I’ve emailed all sorts of folk to find out more about the house and its history, including the Imperial War Museum, The Australian Army Archives and The National Trust (seemingly Lady Rhondda offered it to the Trust in the 1940s, but they turned her down. I am hoping and praying that there might still be correspondence from this period in their archives, but who knows!) Although I have to work on my patience levels as far as waiting for answers goes, I can still carry on my research in the local library and that will be my job for this morning.
My glamorous assistant back in Old Basing, aka Lyn Caswell sent me a fabulous link to an on-line historical maps source (maps provided by The British Library) – so if you want to check out the historical topography of an area, check out:
The maps go back to 1805!
The local library also holds historical maps and I shall be looking for interesting details later!
The more I think about working on this project, the more excited I get. I wonder if working on the Daniel Meadows’ archive gave me a taste for hunting down details… Whatever the psychology behind this fascination and desire to explore the landscape, I embrace it.
The only downside is that Clive is insisting that I buy a Large Format camera. It’s obviously a while since he purchased one as his estimate of costings was way under. I am now in the process of trying to sell bits of MF kit and my digital bits and pieces in order to raise some funds. I’m not selling everything though: I’m hanging on to my Hass and the precious little baby Sid gave me, so all is not lost… Anyone want an RB67 with two lenses?
November 1, 2011
Top tip for all you folk out there: use the local library service BEFORE the government cuts all of their funding! I can thoroughly recommend the ladies in the ‘Local Studies’ section at Newport City Library for their willingness to run up and down stairs to collect material from their archives for me…
The first little dash of excitement came with this:

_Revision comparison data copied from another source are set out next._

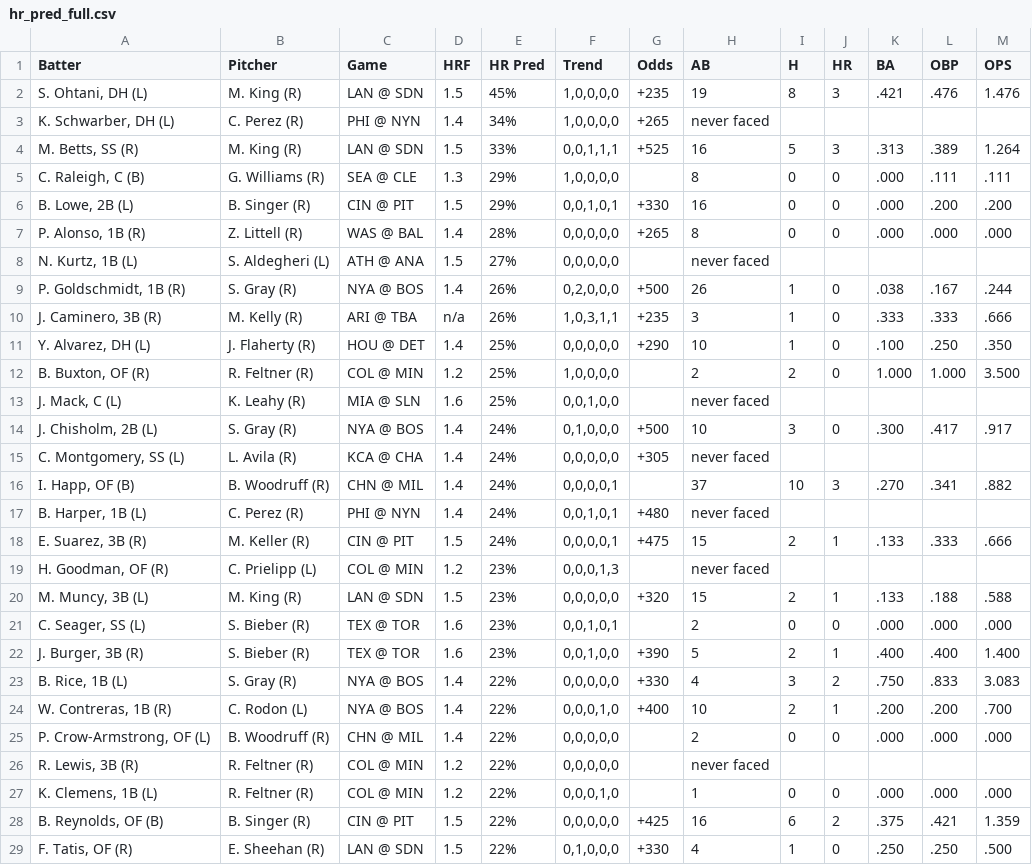
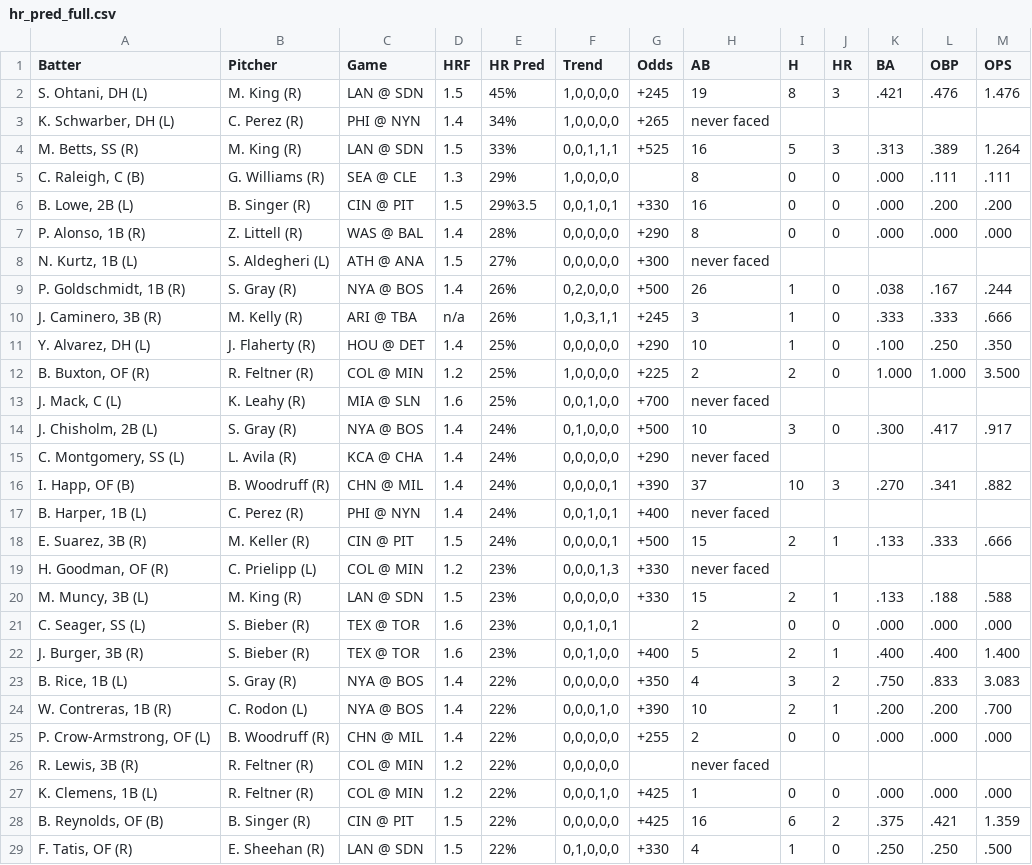
Before and after one commit to lgdsbrand/MLB-Hitters-Hub, a CSV file: backend/hr_pred_full.csv, drawn as a sheet; only a part is shown; the diff covers the shown part only.

```diff
--- a/backend/hr_pred_full.csv
+++ b/backend/hr_pred_full.csv
@@ -1,3 +1,3 @@
 Batter,Pitcher,Game,HRF,HR Pred,Trend,Odds,AB,H,HR,BA,OBP,OPS
-"S. Ohtani, DH (L)",M. King (R),LAN @ SDN,1.5,45%,"1,0,0,0,0",+235,19,8,3,.421,.476,1.476
+"S. Ohtani, DH (L)",M. King (R),LAN @ SDN,1.5,45%,"1,0,0,0,0",+245,19,8,3,.421,.476,1.476
 "K. Schwarber, DH (L)",C. Perez (R),PHI @ NYN,1.4,34%,"1,0,0,0,0",+265,never faced,,,,,
@@ -5,24 +5,24 @@ Batter,Pitcher,Game,HRF,HR Pred,Trend,Odds,AB,H,HR,BA,OBP,OPS
 "C. Raleigh, C (B)",G. Williams (R),SEA @ CLE,1.3,29%,"1,0,0,0,0",,8,0,0,.000,.111,.111
-"B. Lowe, 2B (L)",B. Singer (R),CIN @ PIT,1.5,29%,"0,0,1,0,1",+330,16,0,0,.000,.200,.200
-"P. Alonso, 1B (R)",Z. Littell (R),WAS @ BAL,1.4,28%,"0,0,0,0,0",+265,8,0,0,.000,.000,.000
-"N. Kurtz, 1B (L)",S. Aldegheri (L),ATH @ ANA,1.5,27%,"0,0,0,0,0",,never faced,,,,,
+"B. Lowe, 2B (L)",B. Singer (R),CIN @ PIT,1.5,29%3.5,"0,0,1,0,1",+330,16,0,0,.000,.200,.200
+"P. Alonso, 1B (R)",Z. Littell (R),WAS @ BAL,1.4,28%,"0,0,0,0,0",+290,8,0,0,.000,.000,.000
+"N. Kurtz, 1B (L)",S. Aldegheri (L),ATH @ ANA,1.5,27%,"0,0,0,0,0",+300,never faced,,,,,
 "P. Goldschmidt, 1B (R)",S. Gray (R),NYA @ BOS,1.4,26%,"0,2,0,0,0",+500,26,1,0,.038,.167,.244
-"J. Caminero, 3B (R)",M. Kelly (R),ARI @ TBA,n/a,26%,"1,0,3,1,1",+235,3,1,0,.333,.333,.666
+"J. Caminero, 3B (R)",M. Kelly (R),ARI @ TBA,n/a,26%,"1,0,3,1,1",+245,3,1,0,.333,.333,.666
 "Y. Alvarez, DH (L)",J. Flaherty (R),HOU @ DET,1.4,25%,"0,0,0,0,0",+290,10,1,0,.100,.250,.350
-"B. Buxton, OF (R)",R. Feltner (R),COL @ MIN,1.2,25%,"1,0,0,0,0",,2,2,0,1.000,1.000,3.500
-"J. Mack, C (L)",K. Leahy (R),MIA @ SLN,1.6,25%,"0,0,1,0,0",,never faced,,,,,
+"B. Buxton, OF (R)",R. Feltner (R),COL @ MIN,1.2,25%,"1,0,0,0,0",+225,2,2,0,1.000,1.000,3.500
+"J. Mack, C (L)",K. Leahy (R),MIA @ SLN,1.6,25%,"0,0,1,0,0",+700,never faced,,,,,
 "J. Chisholm, 2B (L)",S. Gray (R),NYA @ BOS,1.4,24%,"0,1,0,0,0",+500,10,3,0,.300,.417,.917
-"C. Montgomery, SS (L)",L. Avila (R),KCA @ CHA,1.4,24%,"0,0,0,0,0",+305,never faced,,,,,
-"I. Happ, OF (B)",B. Woodruff (R),CHN @ MIL,1.4,24%,"0,0,0,0,1",,37,10,3,.270,.341,.882
-"B. Harper, 1B (L)",C. Perez (R),PHI @ NYN,1.4,24%,"0,0,1,0,1",+480,never faced,,,,,
-"E. Suarez, 3B (R)",M. Keller (R),CIN @ PIT,1.5,24%,"0,0,0,0,1",+475,15,2,1,.133,.333,.666
-"H. Goodman, OF (R)",C. Prielipp (L),COL @ MIN,1.2,23%,"0,0,0,1,3",,never faced,,,,,
-"M. Muncy, 3B (L)",M. King (R),LAN @ SDN,1.5,23%,"0,0,0,0,0",+320,15,2,1,.133,.188,.588
+"C. Montgomery, SS (L)",L. Avila (R),KCA @ CHA,1.4,24%,"0,0,0,0,0",+290,never faced,,,,,
+"I. Happ, OF (B)",B. Woodruff (R),CHN @ MIL,1.4,24%,"0,0,0,0,1",+390,37,10,3,.270,.341,.882
+"B. Harper, 1B (L)",C. Perez (R),PHI @ NYN,1.4,24%,"0,0,1,0,1",+400,never faced,,,,,
+"E. Suarez, 3B (R)",M. Keller (R),CIN @ PIT,1.5,24%,"0,0,0,0,1",+500,15,2,1,.133,.333,.666
+"H. Goodman, OF (R)",C. Prielipp (L),COL @ MIN,1.2,23%,"0,0,0,1,3",+330,never faced,,,,,
+"M. Muncy, 3B (L)",M. King (R),LAN @ SDN,1.5,23%,"0,0,0,0,0",+330,15,2,1,.133,.188,.588
 "C. Seager, SS (L)",S. Bieber (R),TEX @ TOR,1.6,23%,"0,0,1,0,1",,2,0,0,.000,.000,.000
-"J. Burger, 3B (R)",S. Bieber (R),TEX @ TOR,1.6,23%,"0,0,1,0,0",+390,5,2,1,.400,.400,1.400
-"B. Rice, 1B (L)",S. Gray (R),NYA @ BOS,1.4,22%,"0,0,0,0,0",+330,4,3,2,.750,.833,3.083
-"W. Contreras, 1B (R)",C. Rodon (L),NYA @ BOS,1.4,22%,"0,0,0,1,0",+400,10,2,1,.200,.200,.700
-"P. Crow-Armstrong, OF (L)",B. Woodruff (R),CHN @ MIL,1.4,22%,"0,0,0,0,0",,2,0,0,.000,.000,.000
+"J. Burger, 3B (R)",S. Bieber (R),TEX @ TOR,1.6,23%,"0,0,1,0,0",+400,5,2,1,.400,.400,1.400
+"B. Rice, 1B (L)",S. Gray (R),NYA @ BOS,1.4,22%,"0,0,0,0,0",+350,4,3,2,.750,.833,3.083
+"W. Contreras, 1B (R)",C. Rodon (L),NYA @ BOS,1.4,22%,"0,0,0,1,0",+390,10,2,1,.200,.200,.700
+"P. Crow-Armstrong, OF (L)",B. Woodruff (R),CHN @ MIL,1.4,22%,"0,0,0,0,0",+255,2,0,0,.000,.000,.000
 "R. Lewis, 3B (R)",R. Feltner (R),COL @ MIN,1.2,22%,"0,0,0,0,0",,never faced,,,,,
-"K. Clemens, 1B (L)",R. Feltner (R),COL @ MIN,1.2,22%,"0,0,0,1,0",,1,0,0,.000,.000,.000
+"K. Clemens, 1B (L)",R. Feltner (R),COL @ MIN,1.2,22%,"0,0,0,1,0",+425,1,0,0,.000,.000,.000
 "B. Reynolds, OF (B)",B. Singer (R),CIN @ PIT,1.5,22%,"0,0,0,0,0",+425,16,6,2,.375,.421,1.359
```
Also changed, not shown: 70 edited cells elsewhere in this file, backend/hit_pred_full.csv, backend/tb_pred_full.csv.
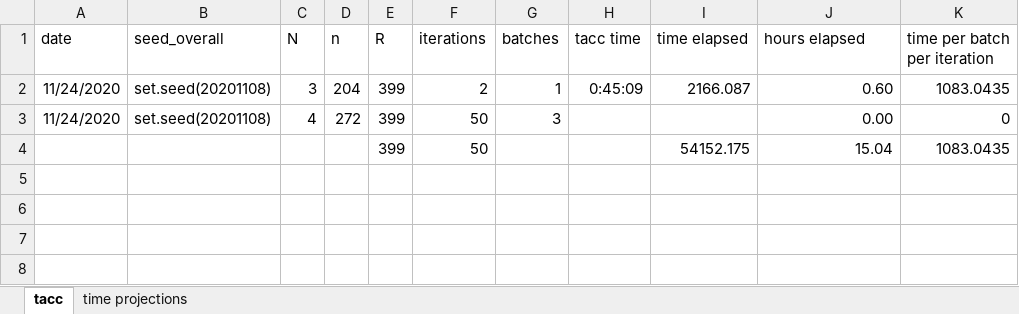
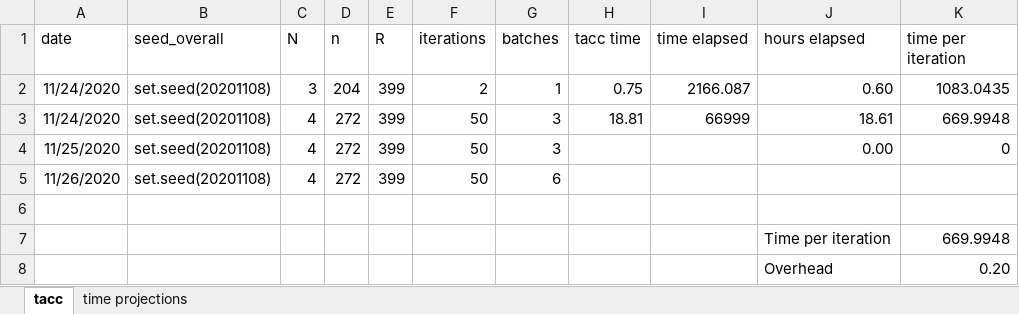
Before and after one commit to meghapsimatrix/dissertation_sim, an Excel workbook: sim_tacc_James/development_log.xlsx, sheet tacc, drawn as a sheet; values as stored, in another font and other column widths than the file's, no borders; addresses are those after the commit; the diff names each change by its address in the sheet, - before the commit and + after, or states it on an @@ line.

```diff
--- a/sim_tacc_James/development_log.xlsx (sheet tacc)
+++ b/sim_tacc_James/development_log.xlsx (sheet tacc)
-K1: time per batch per iteration
+K1: time per iteration
-H2 (tacc time): 0:45:09
+H2 (tacc time): 0.75
+row 3: 11/24/2020 | set.seed(20201108) | 4 | 272 | 399 | 50 | 3 | 18.81 | 66999 | 18.61 | 669.9948
-A4 (date): 11/24/2020
+A4 (date): 11/25/2020
+row 5: 11/26/2020 | set.seed(20201108) | 4 | 272 | 399 | 50 | 6
-row 6:  |  |  |  | 399 | 50 |  |  | 54152.175 | 15.04 | 1083.0435
+row 6: (empty)
+row 7:  |  |  |  |  |  |  |  |  | Time per iteration | 669.9948
+row 8:  |  |  |  |  |  |  |  |  | Overhead | 0.20
```
Also changed, not shown: sheet time projections, formulas that keep their value, 28 other files.
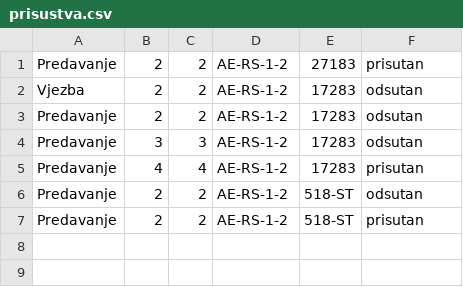
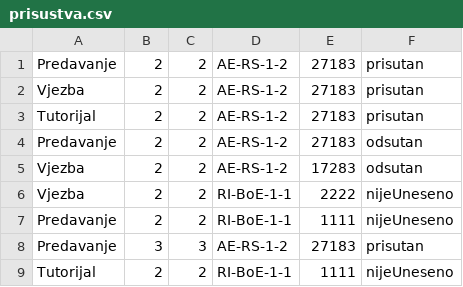
Before and after one commit to dpraso1/Back-end-Faculty-Project, a CSV file: prisustva.csv, drawn as a sheet.

```diff
--- a/prisustva.csv
+++ b/prisustva.csv
@@ -1,7 +1,9 @@
 Predavanje,2,2,AE-RS-1-2,27183,prisutan
+Vjezba,2,2,AE-RS-1-2,27183,prisutan
+Tutorijal,2,2,AE-RS-1-2,27183,prisutan
+Predavanje,2,2,AE-RS-1-2,27183,odsutan
 Vjezba,2,2,AE-RS-1-2,17283,odsutan
-Predavanje,2,2,AE-RS-1-2,17283,odsutan
-Predavanje,3,3,AE-RS-1-2,17283,odsutan
-Predavanje,4,4,AE-RS-1-2,17283,prisutan
-Predavanje,2,2,AE-RS-1-2,518-ST,odsutan
-Predavanje,2,2,AE-RS-1-2,518-ST,prisutan
+Vjezba,2,2,RI-BoE-1-1,2222,nijeUneseno
+Predavanje,2,2,RI-BoE-1-1,1111,nijeUneseno
+Predavanje,3,3,AE-RS-1-2,27183,prisutan
+Tutorijal,2,2,RI-BoE-1-1,1111,nijeUneseno
```
Also changed, not shown: 3 other files.
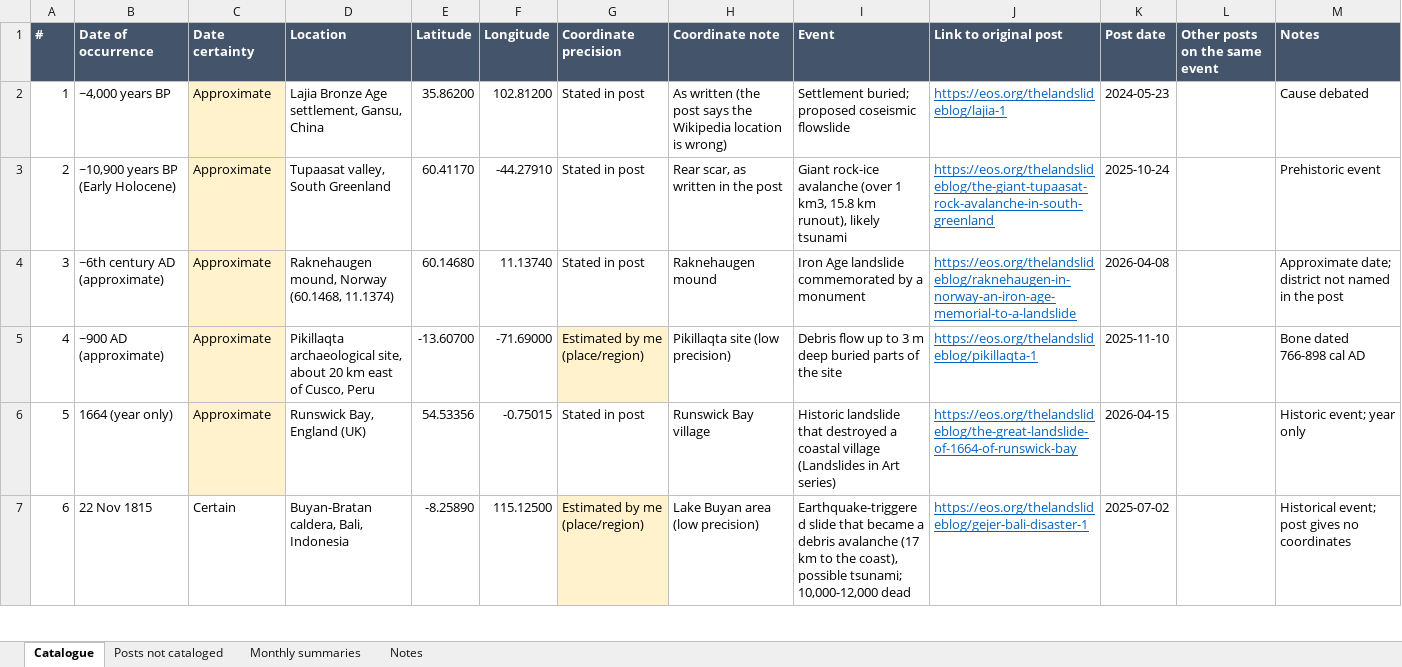
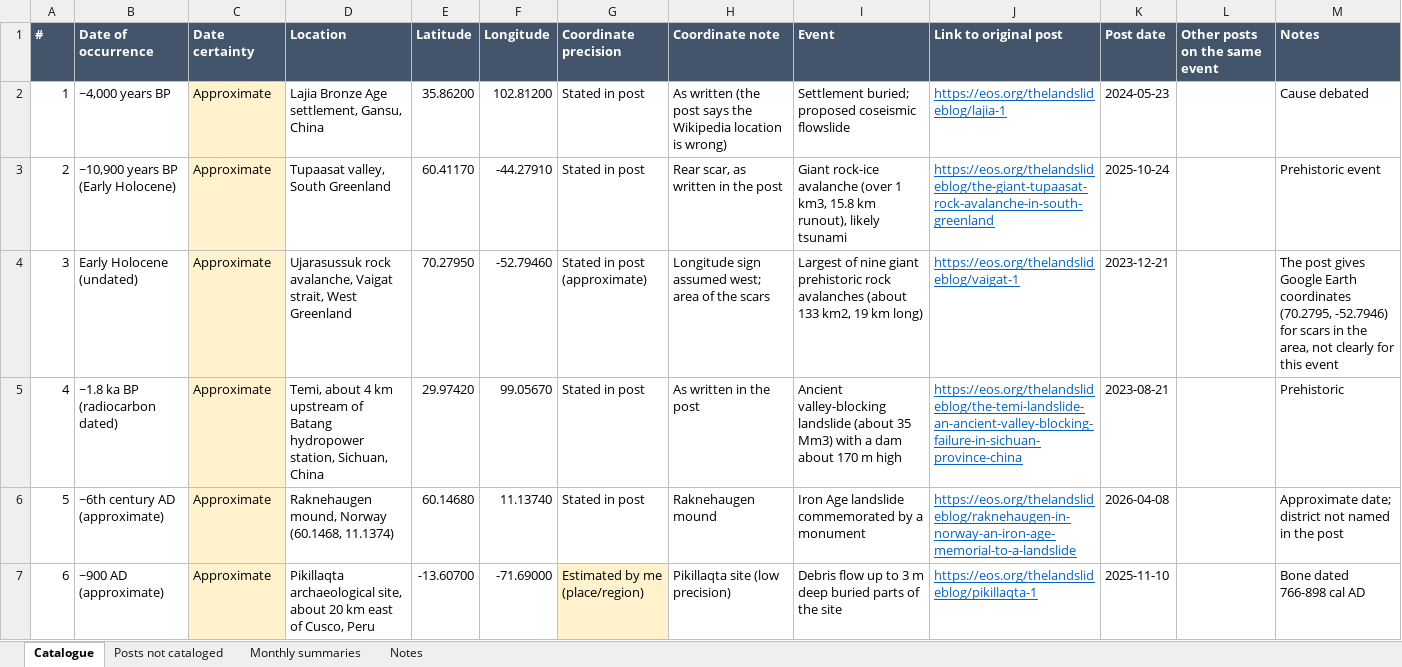
Before and after one commit to michelecalvello/landslides, an Excel workbook: landslides_blogpetley.xlsx, sheet Catalogue, drawn as a sheet; only a part is shown; the shorter side is filled out with more unchanged rows; values as stored, in another font and other column widths than the file's, no borders; addresses are those after the commit; the diff covers the shown part only; the diff names each change by its address in the sheet, - before the commit and + after, or states it on an @@ line.

```diff
--- a/landslides_blogpetley.xlsx (sheet Catalogue)
+++ b/landslides_blogpetley.xlsx (sheet Catalogue)
+row 4: 3 | Early Holocene (undated) | Approximate | Ujarasussuk rock avalanche, Vaigat strait, West Greenland | 70.27950 | -52.79460 | Stated in post (approximate) | Longitude sign assumed west; area of the scars | Largest of nine giant prehistoric rock avalanches (about 133 km2, 19 km long) | https://eos.org/thelandslideblog/vaigat-1 | 2023-12-21 |  | The post gives Google Earth coordinates (70.2795, -52.7946) for scars in the area, not clearly for this event
+row 5: 4 | ~1.8 ka BP (radiocarbon dated) | Approximate | Temi, about 4 km upstream of Batang hydropower station, Sichuan, China | 29.97420 | 99.05670 | Stated in post | As written in the post | Ancient valley-blocking landslide (about 35 Mm3) with a dam about 170 m high | https://eos.org/thelandslideblog/the-temi-landslide-an-ancient-valley-blocking-failure-in-sichuan-province-china | 2023-08-21 |  | Prehistoric
@@ column A (#) renumbered from row 6 down @@
```
Also changed, not shown: 37 added rows, 17 edited cells and cell formats elsewhere in this sheet, sheet Posts not cataloged, sheet Notes, 1 other file.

Drawn by Rev Gardner and engraved by J. Hill the image was published in 1793. There are two ladies inside the coach and a couple of chaps on the road who are either giving directions, or demanding their jewels… My initial thought is that the illustration might have been made for some sort of 18th travel journal, but I will need to do more research in order to find out! My next photo job will be to go back to the village and photograph the hill from the same angle – to highlight the change… It’s crazy to think that what stands there now is a bungalow…
What else did I find out today? That in 1836, a new law came in which meant that each parish in the land had to map all of the fields within them and catalogue who owned what… ‘Prior to 1836, tithes (payments made by parishioners for the support of their parish church and clergy) were payable in kind in the majority of parishes in England and Wales. The Tithe Commutation Act of 1836 provided for monetary payments, called tithe rentcharges, to replace the payments in kind’ (quote lifted from The National Archives website.)
The tithe map and ‘Apportionment Book’ told me that in 1836, the owner of the whole of Llanwern (except for 2 fields) was Rev Sir Charles John Salusbury, Baronet… He was responsible for the tithes on 17 fields, but for the other 56, his tenants had to pay up… The map also showed me the shape of the estate! Very interesting! There were very few occupied dwellings – for much of the parish’s history, it only had three houses on the land… In 1871, there were only 7 people registered as belonging to the parish.